Web Site Launches Mobile 'Amber' Alerts
The new system's Web site, amberalert911.org, sends Amber alerts to mobile phones and other wireless devices, pagers, and e-mail addresses of anyone who registers for the free service. The site also sends the notices to state agencies and other law enforcement personal, getting the information out faster than the original alert system, which relied on the older Emergency Broadcast System.
AmberAlert911 founder and CEO Chris Warner also is launching a campaign designed to encourage people to sign up for Amber alerts, which relay information about child abductions, such as descriptions of the victim and suspect. The Amber Alert program began in 1997 following the abduction and murder of 9-year-old Amber Hagerman. AmberAlert911, which was launched in July 2004, is operated by the Scottsdale, Ariz.-based nonprofit Engaging and Empowering Citizenship.
To promote the service, the National Alliance of State Broadcaster Associations will run public service announcements on their radio and television systems soliciting people to sign up for the alerts.
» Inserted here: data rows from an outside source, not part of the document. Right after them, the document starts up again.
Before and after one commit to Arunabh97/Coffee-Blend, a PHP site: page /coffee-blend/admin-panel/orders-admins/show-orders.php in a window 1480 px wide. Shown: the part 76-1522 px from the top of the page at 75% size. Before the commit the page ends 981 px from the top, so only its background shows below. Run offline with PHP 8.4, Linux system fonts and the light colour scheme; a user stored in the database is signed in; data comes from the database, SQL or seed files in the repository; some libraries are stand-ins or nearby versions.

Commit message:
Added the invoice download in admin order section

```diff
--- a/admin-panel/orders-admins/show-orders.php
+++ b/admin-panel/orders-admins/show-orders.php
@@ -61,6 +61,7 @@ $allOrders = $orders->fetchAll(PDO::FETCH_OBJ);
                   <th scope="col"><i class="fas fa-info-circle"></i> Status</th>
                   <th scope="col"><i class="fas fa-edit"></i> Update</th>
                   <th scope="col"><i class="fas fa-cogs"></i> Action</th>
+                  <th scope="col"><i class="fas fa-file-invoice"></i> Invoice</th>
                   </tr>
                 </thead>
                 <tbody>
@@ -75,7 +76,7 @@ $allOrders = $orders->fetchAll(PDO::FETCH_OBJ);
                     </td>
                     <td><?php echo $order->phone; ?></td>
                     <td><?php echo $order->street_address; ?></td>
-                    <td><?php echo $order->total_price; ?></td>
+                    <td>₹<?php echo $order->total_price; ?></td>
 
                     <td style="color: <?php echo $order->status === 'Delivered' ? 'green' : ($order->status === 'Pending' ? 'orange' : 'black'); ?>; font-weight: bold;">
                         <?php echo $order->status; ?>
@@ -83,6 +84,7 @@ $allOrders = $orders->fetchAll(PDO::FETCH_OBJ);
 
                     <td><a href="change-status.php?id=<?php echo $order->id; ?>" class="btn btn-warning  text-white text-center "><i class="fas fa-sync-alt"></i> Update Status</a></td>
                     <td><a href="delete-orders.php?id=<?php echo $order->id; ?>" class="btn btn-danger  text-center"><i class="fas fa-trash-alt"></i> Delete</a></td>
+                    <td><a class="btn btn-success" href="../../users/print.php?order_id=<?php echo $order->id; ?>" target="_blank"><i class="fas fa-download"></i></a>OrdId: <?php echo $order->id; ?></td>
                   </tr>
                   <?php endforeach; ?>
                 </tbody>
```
Those spots will be customized to direct interested parties to the individual broadcaster's Web sites, said Warner.
The ads feature celebrities calling for people to sign up to receive the alerts, and warning abductors that if they kidnap a child, "we'll be looking for you." The aim, Warner says, is to have so many people signed up to receive the Amber alerts via mobile devices that abducting a child becomes unthinkable. "Success in our mind is not having any Amber alerts at all," said Warner.
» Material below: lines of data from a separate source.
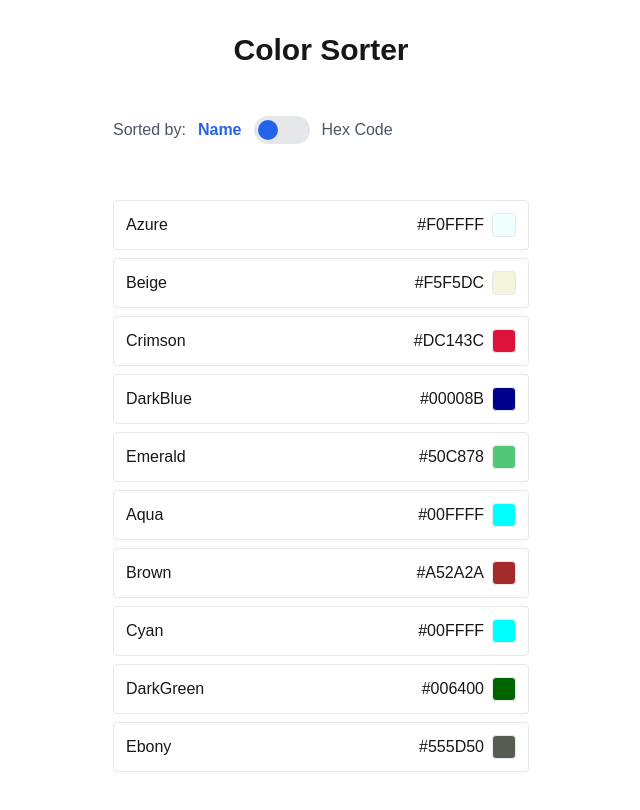
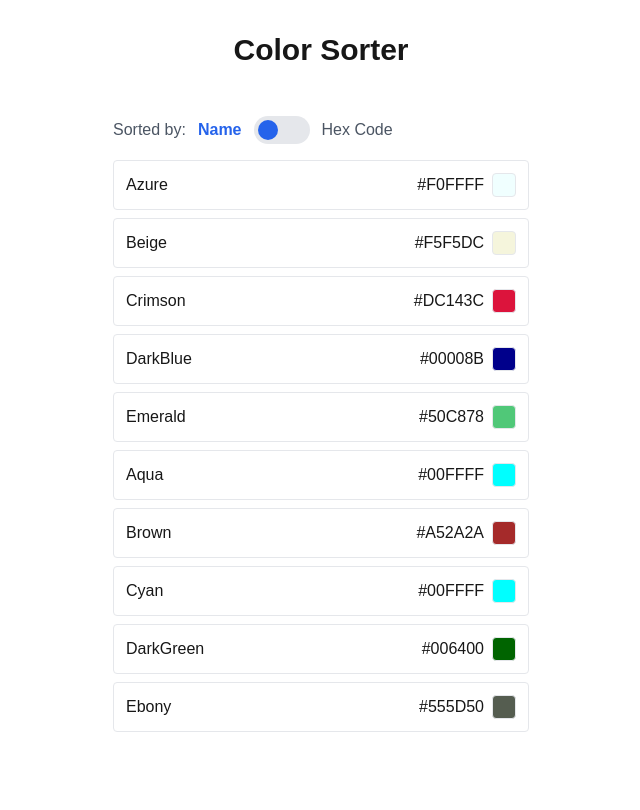
Before and after one commit to dingtianding/nextjs-colorapp, a Next.js app in the folder color-sorter/: page / in a window 1280 px wide. Shown: the top 810 px of the page, without its empty margins (319-959 px from the left). Built offline with nearby package versions, Linux system fonts and the light colour scheme.

Commit message:
feature: split ColorList into smaller components

```diff
--- /dev/null
+++ b/color-sorter/app/components/ColorCard.tsx
@@ -0,0 +1,20 @@
+import { Color } from '@/types/color';
+
+interface ColorCardProps {
+  color: Color;
+}
+
+export default function ColorCard({ color }: ColorCardProps) {
+  return (
+    <div className="flex items-center justify-between p-3 border rounded">
+      <span>{color.name}</span>
+      <div className="flex items-center gap-2">
+        <span>{color.hexCode}</span>
+        <div
+          className="w-6 h-6 border rounded"
+          style={{ backgroundColor: color.hexCode }}
+        />
+      </div>
+    </div>
+  );
+}
--- a/color-sorter/app/components/ColorList.tsx
+++ b/color-sorter/app/components/ColorList.tsx
@@ -1,104 +1,28 @@
 'use client';
+import { Color } from '@/types/color';
+import { useState } from 'react';
+import SortToggle from './SortToggle';
+import ColorCard from './ColorCard';
 
-import { Color } from '@/types/color';
-import { useState, useEffect } from 'react';
-
-interface ColorListProps {
-  initialColors: Color[];
-}
-
-export default function ColorList({ initialColors }: ColorListProps) {
-  const [colors, setColors] = useState<Color[]>([]);
+export default function ColorList({ initialColors }: { initialColors: Color[] }) {
+  const [colors, setColors] = useState<Color[]>(initialColors);
   const [sortByHex, setSortByHex] = useState(false);
-  const [loading, setLoading] = useState(true);
-  const [showContent, setShowContent] = useState(false);
-
-  useEffect(() => {
-    // Simulate loading delay
-    setTimeout(() => {
-      setColors(initialColors);
-      setLoading(false);
-      // Add a small delay before showing content to ensure smooth transition animation
-      setTimeout(() => {
-        setShowContent(true);
-      }, 100);
-    }, 2000);
-  }, [initialColors]);
 
   const toggleSort = () => {
     setSortByHex(!sortByHex);
-
     setColors([...colors].sort((a, b) => {
-      return !sortByHex ?
-        a.hexCode.localeCompare(b.hexCode) :
-        a.name.localeCompare(b.name);
+      return sortByHex
+        ? a.hexCode.localeCompare(b.hexCode)
+        : a.name.localeCompare(b.name);
     }));
   };
 
   return (
     <div className="max-w-md mx-auto p-4">
-        {/* Sorting Button */}
-      <div className="mb-4 flex items-center gap-3">
-        <span className="text-gray-600">Sorted by:</span>
-        <span className={`${!sortByHex ? 'font-bold text-blue-600' : 'text-gray-600'}`}>
-          Name
-        </span>
-        <button
-          onClick={toggleSort}
-          className="w-14 h-7 bg-gray-200 rounded-full p-1 duration-300 ease-in-out"
-        >
-          <div
-            className={`bg-blue-600 w-5 h-5 rounded-full transform duration-300 ease-in-out ${
-              sortByHex ? 'translate-x-7' : ''
-            }`}
-          />
-        </button>
-        <span className={`${sortByHex ? 'font-bold text-blue-600' : 'text-gray-600'}`}>
-          Hex Code
-        </span>
-      </div>
-
-      {/* Color List */}
+      <SortToggle sortByHex={sortByHex} onToggle={toggleSort} />
       <div className="space-y-2">
-        <p className={`text-gray-500 italic text-center mb-4 transition-colors duration-300 whitespace-nowrap mx-auto ${loading ? 'text-white' : ''}`}>
-          {loading ? 'Simulated 2 second loading delay...' : '\u00A0'}
-        </p>
-        {[...Array(10)].map((_, i) => (
-          <div
-            key={`color-${i}`}
-            className={`flex items-center justify-between p-3 border rounded ${
-              loading ? 'animate-pulse' : ''
-            }`}
-          >
-            {loading ? (
-              <>
-                <div className="h-4 w-24 bg-gray-200 rounded"></div>
-                <div className="flex items-center gap-2">
-                  <div className="h-4 w-16 bg-gray-200 rounded"></div>
-                  <div className="w-6 h-6 bg-gray-200 rounded"></div>
-                </div>
-              </>
-            ) : (
-              colors[i] && (
-                <>
-                  <span className={`transition-all duration-500 ${
-                    showContent ? 'opacity-100 translate-y-0' : 'opacity-0 translate-y-4'
-                  }`}>{colors[i].name}</span>
-                  <div className="flex items-center gap-2">
-                    <span className={`transition-all duration-500 ${
-                      showContent ? 'opacity-100 translate-y-0' : 'opacity-0 translate-y-4'
-                    }`}>{colors[i].hexCode}</span>
-                    <div
-                      className={`w-6 h-6 border rounded transition-all duration-500 ${
-                        showContent ? 'opacity-100' : 'opacity-0'
-                      }`}
-                      style={{ backgroundColor: colors[i].hexCode }}
-                    />
-                  </div>
-                </>
-              )
-            )}
-          </div>
+        {colors.map((color) => (
+          <ColorCard key={color.name} color={color} />
         ))}
       </div>
     </div>
--- /dev/null
+++ b/color-sorter/app/components/SortToggle.tsx
@@ -0,0 +1,30 @@
+import { Color } from '@/types/color';
+
+interface SortToggleProps {
+  sortByHex: boolean;
+  onToggle: () => void;
+}
+
+export default function SortToggle({ sortByHex, onToggle }: SortToggleProps) {
+  return (
+    <div className="mb-4 flex items-center gap-3">
+      <span className="text-gray-600">Sorted by:</span>
+      <span className={`${!sortByHex ? 'font-bold text-blue-600' : 'text-gray-600'}`}>
+        Name
+      </span>
+      <button
+        onClick={onToggle}
+        className="w-14 h-7 bg-gray-200 rounded-full p-1 duration-300 ease-in-out"
+      >
+        <div
+          className={`bg-blue-600 w-5 h-5 rounded-full transform duration-300 ease-in-out ${
+            sortByHex ? 'translate-x-7' : ''
+          }`}
+        />
+      </button>
+      <span className={`${sortByHex ? 'font-bold text-blue-600' : 'text-gray-600'}`}>
+        Hex Code
+      </span>
+    </div>
+  );
+}
```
In addition to the deal with radio and television affiliates, the Amber Web portal has also amassed a collection of corporate sponsors, including Symantec, Chevy, Intel, Hewlett-Packard, Wirehound, and Limelight Networks. The logos of top corporate partners will appear in the ads, and most are also on the Amber alert Web site.
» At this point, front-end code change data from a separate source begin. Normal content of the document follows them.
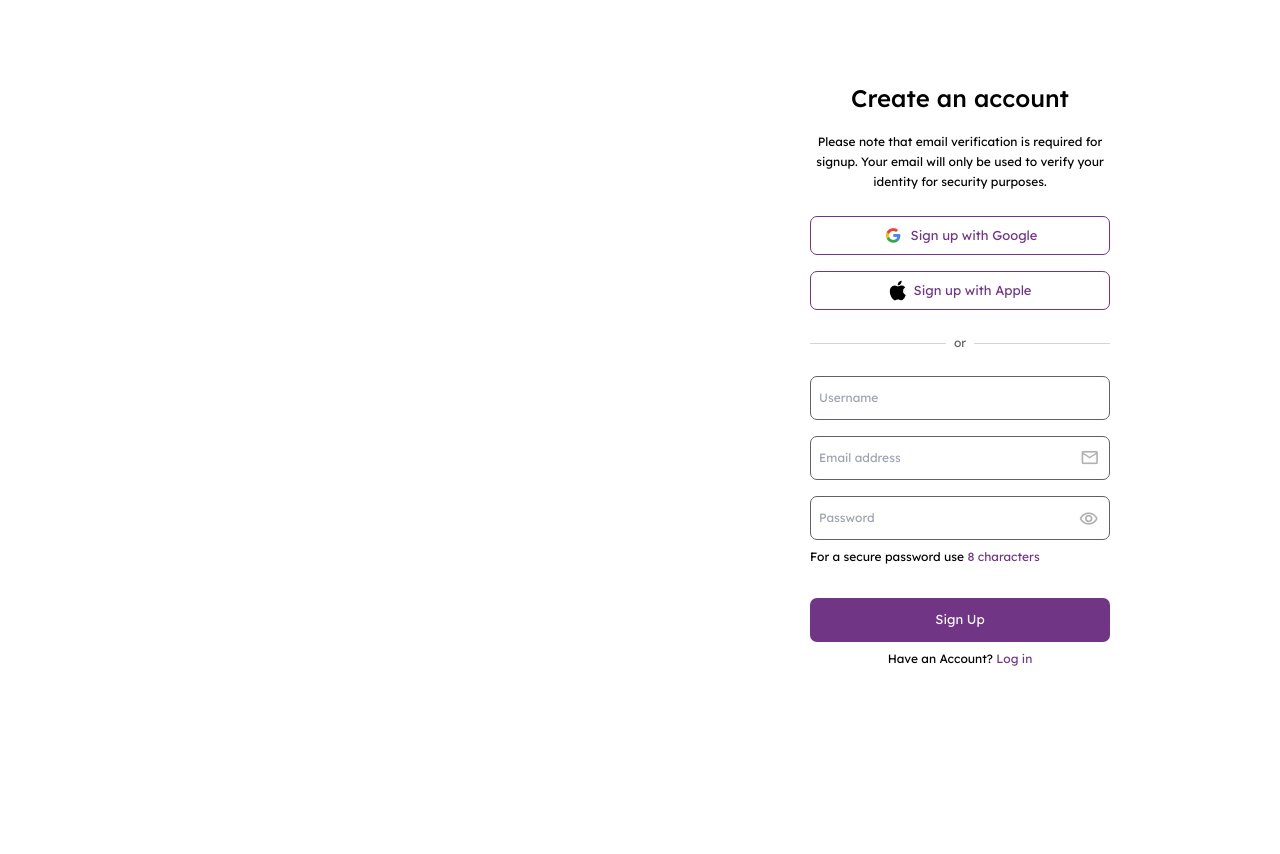
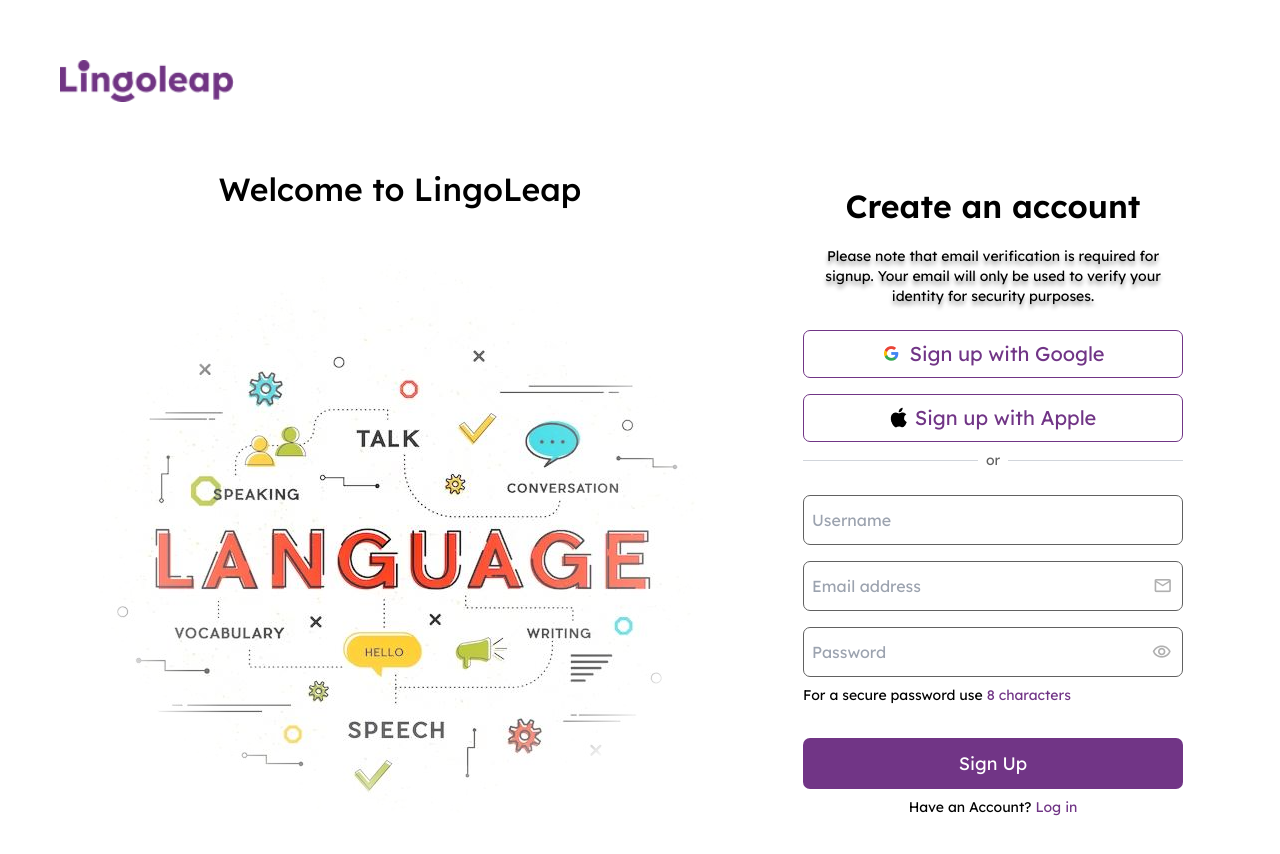
Before and after one commit to ictzoid/LangX-Frontend, a React (Vite) app: page /register in a window 1280 px wide. Shown: the top 854 px of the page. Before the commit the page ends 800 px from the top, so only its background shows below. Built offline with nearby package versions, Linux system fonts and the light colour scheme.

Commit message:
Design done and dusted

```diff
--- a/src/components/Buttons/SignUpBtn.jsx
+++ b/src/components/Buttons/SignUpBtn.jsx
@@ -1,5 +1,5 @@
 export const SignUpButton = ({ icon, text }) => (
-  <button className="text-[13px] font-regular border border-primaryColor py-[8px] rounded-[7px] text-primaryColor flex items-center justify-center gap-2">
+  <button className="text-[13px] md:text-[16px] lg:text-[20px] font-regular border border-primaryColor py-[8px] rounded-[7px] text-primaryColor flex items-center justify-center gap-2">
     <img src={icon} alt={`${text} icon`} />
     {text}
   </button>
--- a/src/pages/SignUp/SignUp.jsx
+++ b/src/pages/SignUp/SignUp.jsx
@@ -6,17 +6,31 @@
 import eyeIcon from "../../assets/images/eye.png";
 import emailIcon from "../../assets/images/mail.png";
 import { SignUpButton } from "../../components/Buttons/SignUpBtn";
+import Language from "../../assets/images/Language.png";
+import Logo from "../../assets/images/Logo.png";
+import "./styles.css";
 
 export const SignUp = () => {
   return (
-    <div className="w-full lg:flex">
-      <div className="lg:w-[50%] hidden lg:flex"></div>
-      <div className="lg:w-[50%]">
-        <div className="px-[10px] py-20 w-[320px] md:w-[400px]  lg:w-[320px] mx-auto">
-          <h3 className="text-center text-[24px] font-medium">
+    <div className="lg:p-[60px] max-w-[1300px] mx-auto">
+      <img className="hidden xl:flex w-[15%]" src={Logo} alt="logo_image" />
+      <div className="w-full lg:flex flex justify-center items-center gap-20">
+        <div className=" hidden xl:flex xl:flex-col xl:justify-center mt-[-10px] gap-10">
+          <h2 className="text-center text-[32px] font-medium">
+            Welcome to LingoLeap
+          </h2>
+          <img src={Language} alt="language_image" className="min-w-[100%]" />
+        </div>
+        <div className=" md:flex md:justify-left">
+          <div className="px-[10px] py-16 md:py-20 w-[320px] md:w-[400px] mx-auto">
+            <h3 className="text-center text-[24px] md:text-[28px] lg:text-[32px] font-medium lg:font-semibold">
               Create an account
             </h3>
-          <p className="text-center text-[12px] font-regular mt-4 leading-5">
+            <p
+              id="text-custom-shadow"
+              className="hidden lg:block text-center text-[12px] md:text-[13px] lg:text-[14px] font-regular mt-4 leading-5"
+            ></p>
+            <p className="block lg:hidden text-center text-[12px] md:text-[13px] lg:text-[14px] font-regular mt-4 leading-5">
               Please note that email verification is required for signup. Your
               email will only be used to verify your identity for security
               purposes.
@@ -27,22 +41,24 @@
               <SignUpButton icon={appleIcon} text="Sign up with Apple" />
             </div>
 
-          <div className="flex items-center mt-6">
+            <div className="flex items-center mt-2">
               <div className="flex-grow border-t border-gray-300"></div>
-            <p className="px-2 text-GrayColor1 text-[12px]">or</p>
+              <p className="px-2 text-GrayColor1 text-[12px] md:text-[13px] lg:text-[14px]">
+                or
+              </p>
               <div className="flex-grow border-t border-gray-300"></div>
             </div>
 
             <div className="flex flex-col items-center mt-6 gap-4">
               <Input
                 type="text"
-              className="border border-GrayColor1 w-full py-3 rounded-[7px] px-[8px] text-[12px]"
+                className="border border-GrayColor1 w-full py-3 rounded-[7px] px-[8px] text-[12px] md:text-[14px] lg:text-[16px]"
                 placeholder="Username"
               />
 
               <Input
                 type="email"
-              className="border border-GrayColor1 w-full py-3 rounded-[7px] px-[8px] text-[12px]"
+                className="border border-GrayColor1 w-full py-3 rounded-[7px] px-[8px] text-[12px] md:text-[14px] lg:text-[16px]"
                 placeholder="Email address"
                 icon={
                   <button className="focus:outline-none">
@@ -53,7 +69,7 @@
 
               <Input
                 type="password"
-              className="border border-GrayColor1 w-full py-3 rounded-[7px] px-[8px] text-[12px]"
+                className="border border-GrayColor1 w-full py-3 rounded-[7px] px-[8px] text-[12px] md:text-[14px] lg:text-[16px]"
                 placeholder="Password"
                 icon={
                   <button className="focus:outline-none">
@@ -62,22 +78,24 @@
                 }
               />
             </div>
-          <p className="text-[12px] font-regular mt-2">
+            <p className="text-[12px] md:text-[13px] lg:text-[14px] font-regular mt-2">
               For a secure password use{" "}
               <span className="text-primaryColor">8 characters</span>
             </p>
 
-          <button className="text-[13px] font-regular py-3 rounded-[7px] text-white flex items-center justify-center gap-2 w-full mt-8 bg-primaryColor">
+            <button className="text-[13px] md:text-[16px] lg:text-[18px] font-regular py-3 rounded-[7px] text-white flex items-center justify-center gap-2 w-full mt-8 bg-primaryColor">
               Sign Up
             </button>
 
             <Link to="/login">
-            <p className="text-[12px] font-regular mt-2 text-center">
-              Have an Account? <span className="text-primaryColor">Log in</span>
+              <p className="text-[12px] md:text-[13px] lg:text-[14px] font-regular mt-2 text-center">
+                Have an Account?{" "}
+                <span className="text-primaryColor">Log in</span>
               </p>
             </Link>
           </div>
         </div>
       </div>
+    </div>
   );
 };
--- /dev/null
+++ b/src/pages/SignUp/styles.css
@@ -0,0 +1,8 @@
+#text-custom-shadow::first-letter {
+  text-shadow: 0px 4px 4px rgba(0, 0, 0, 0.4);
+}
+
+#text-custom-shadow::after {
+  content: "Please note that email verification is required for signup. Your email will only be used to verify your identity for security purposes.";
+  text-shadow: 0px 4px 4px rgba(0, 0, 0, 0.4);
+}
```
Also changed, not shown: src/assets/images/Logo.png (added), src/assets/images/language.png (added). Lines whose indentation alone changed are shown as unchanged.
In addition to getting exposure on those spots, sponsors like Chevy have been holding events at their offices and dealerships to promote the Amber Web portal, and to bring customers to their locations. At one Arizona Chevy dealership, Warner said, local law enforcement officials met with concerned parents, who had their child's data--a picture, fingerprints, and a DNA sample--recorded on a special USB hard drive, and then erased from law enforcement records, to protect privacy. That data could then be given to officers in the event of a kidnapping, to speed the process of issuing an Amber alert.
"The Amber alert program allows corporations to really reach down into a neighborhood," said Warner. "Twenty-four hours a day, 365 days a year, that company is working to save kids."
At this time, the Amber Web portal system is only live in five states--Washington, Arizona, Montana, Idaho, and Missouri. According to Warner, Rhode Island is next to come on board, within the next week, but the Amber Web portal hopes to get the system active in all 50 states within six months.